The final saw a rematch of 2002’s decider as Shaheen and Offley locked horns once again, this time at the more spectator-friendly venue of Wardown Park. Offley batted first and Towndrow’s last significant innings for the club ended in typical fashion with an agricultural mow after scoring a laboured 2, Hoar ran himself out going for a non-existent second and when Tattersall went for 0 the writing was on the wall.

However, Cerasale displayed his customary appetite for the big occasion and Barker, for once looking vaguely competent against spin, sparked the innings to help Offley post a competitive total. By the time Cerasale had steamed in to take four wickets the game was all but over and Offley eased to victory.

Elsewhere a fresh influx of players saw the arrival of the likes of Nathan Brodie, Chris Austin, Jeff Francis, Rizwan and Zayyad Darren Lunney led the team to promotion in the Millman League. There were some twists and turns along the way – notably when Warrington walked away from the club for the last time after a three-drop performance and a single over that went into orbit – before promotion was clinched on the final day of the season. As the rain came down, soaking the outfield and making fielding a lottery,

Bexfield produced a big innings when it was needed most before Barker surprisingly kept his nerve to seal victory in his unaccustomed roll of death bowler.
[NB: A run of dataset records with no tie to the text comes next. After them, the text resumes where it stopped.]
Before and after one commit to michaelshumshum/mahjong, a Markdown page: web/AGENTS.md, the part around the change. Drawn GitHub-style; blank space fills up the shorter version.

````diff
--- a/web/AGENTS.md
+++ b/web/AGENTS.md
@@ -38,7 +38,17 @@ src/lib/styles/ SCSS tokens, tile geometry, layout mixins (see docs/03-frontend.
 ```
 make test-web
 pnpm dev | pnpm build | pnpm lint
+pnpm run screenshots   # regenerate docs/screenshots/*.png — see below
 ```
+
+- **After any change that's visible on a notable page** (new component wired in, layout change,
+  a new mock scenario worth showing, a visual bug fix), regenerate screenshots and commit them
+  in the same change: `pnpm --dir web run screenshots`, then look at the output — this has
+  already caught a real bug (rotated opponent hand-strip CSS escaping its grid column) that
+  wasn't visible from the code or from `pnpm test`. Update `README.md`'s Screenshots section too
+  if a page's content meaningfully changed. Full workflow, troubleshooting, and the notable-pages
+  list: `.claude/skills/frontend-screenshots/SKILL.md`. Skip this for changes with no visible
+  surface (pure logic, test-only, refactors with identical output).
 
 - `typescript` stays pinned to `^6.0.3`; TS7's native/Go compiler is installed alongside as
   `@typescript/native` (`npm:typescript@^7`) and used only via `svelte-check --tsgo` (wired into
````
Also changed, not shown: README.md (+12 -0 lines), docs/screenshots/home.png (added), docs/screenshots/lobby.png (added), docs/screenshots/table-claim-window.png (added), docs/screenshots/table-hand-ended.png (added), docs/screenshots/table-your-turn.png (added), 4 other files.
Offley had a new look in 2004. With the likes of Towndrow, Warrington, McDermott and Chris Jarvis all no longer available for one reason or the other, the team had freshness to it. Nowhere was this more apparent than on Sundays where Bigmore led his team to promotion and the title. Bexfield returned from his self-imposed Sunday exile at St Joseph’s to score a mountain of runs (he barely managed a molehill in the Millman as captaincy took its toll) and Bigmore led his team effectively as they piled on the runs and lost just once all season. Mark Tattersall and Dave Bridgland proved to be the pick of the bowlers and few teams were able to cope with the Offley run machine. Two crushing victories over Nomads – including a contest at Crawley Green which should certainly have ended in defeat – provided the icing on the cake.

Saturdays were less spectacular but the team survived relatively comfortably and were never seriously threatened by relegation. Darrell Cooper’s efforts to reinvent himself as a spin bowler provided the unintentional highlight of the season as spells of 2-0-30-0 became commonplace. However, he also enjoyed one of his finest hours as he took three wickets in the final over at Old Warden to set up an amazing one-run win as the recently returned and redeemed Keeley’s throw from the deep beat the batsman’s lunge as he attempted the tying run off the final delivery.

The midweek era came to an end after an early cup exit and a dwindling lack of enthusiasm among the squad. The cost of insuring the windows was also a consideration.


Five overs into the 2005 campaign the scoreboard read 2-4 with Bexfield, Brodie, Francis and Ramiz all back in the shed having failed to trouble the scorer. However, Offley rallied from such an unpromising position to win the match and go on to enjoy a surprisingly successful season in the second tier of the Millman League. It proved impossible to sustain a bright start in the top flight of the North Herts league and crushing defeats at the hands of Shillington and Houghton Town sucked a great deal of enthusiasm out of the team. Despite that they retained their top flight status with some ease to ensure that there is ample hope for 2006.


A record breaking year for the 'two lions' of Offley & Stopsley came to an end with an emphatic win over local rivals Lilley on the 30th September. Thus making it the longest season in the clubs history. To read a full review of the Saracens League Division 11 winning season and match reports click to go to the Saturday Fixtures 2006 page or read a comprehensive review of the season by clicking here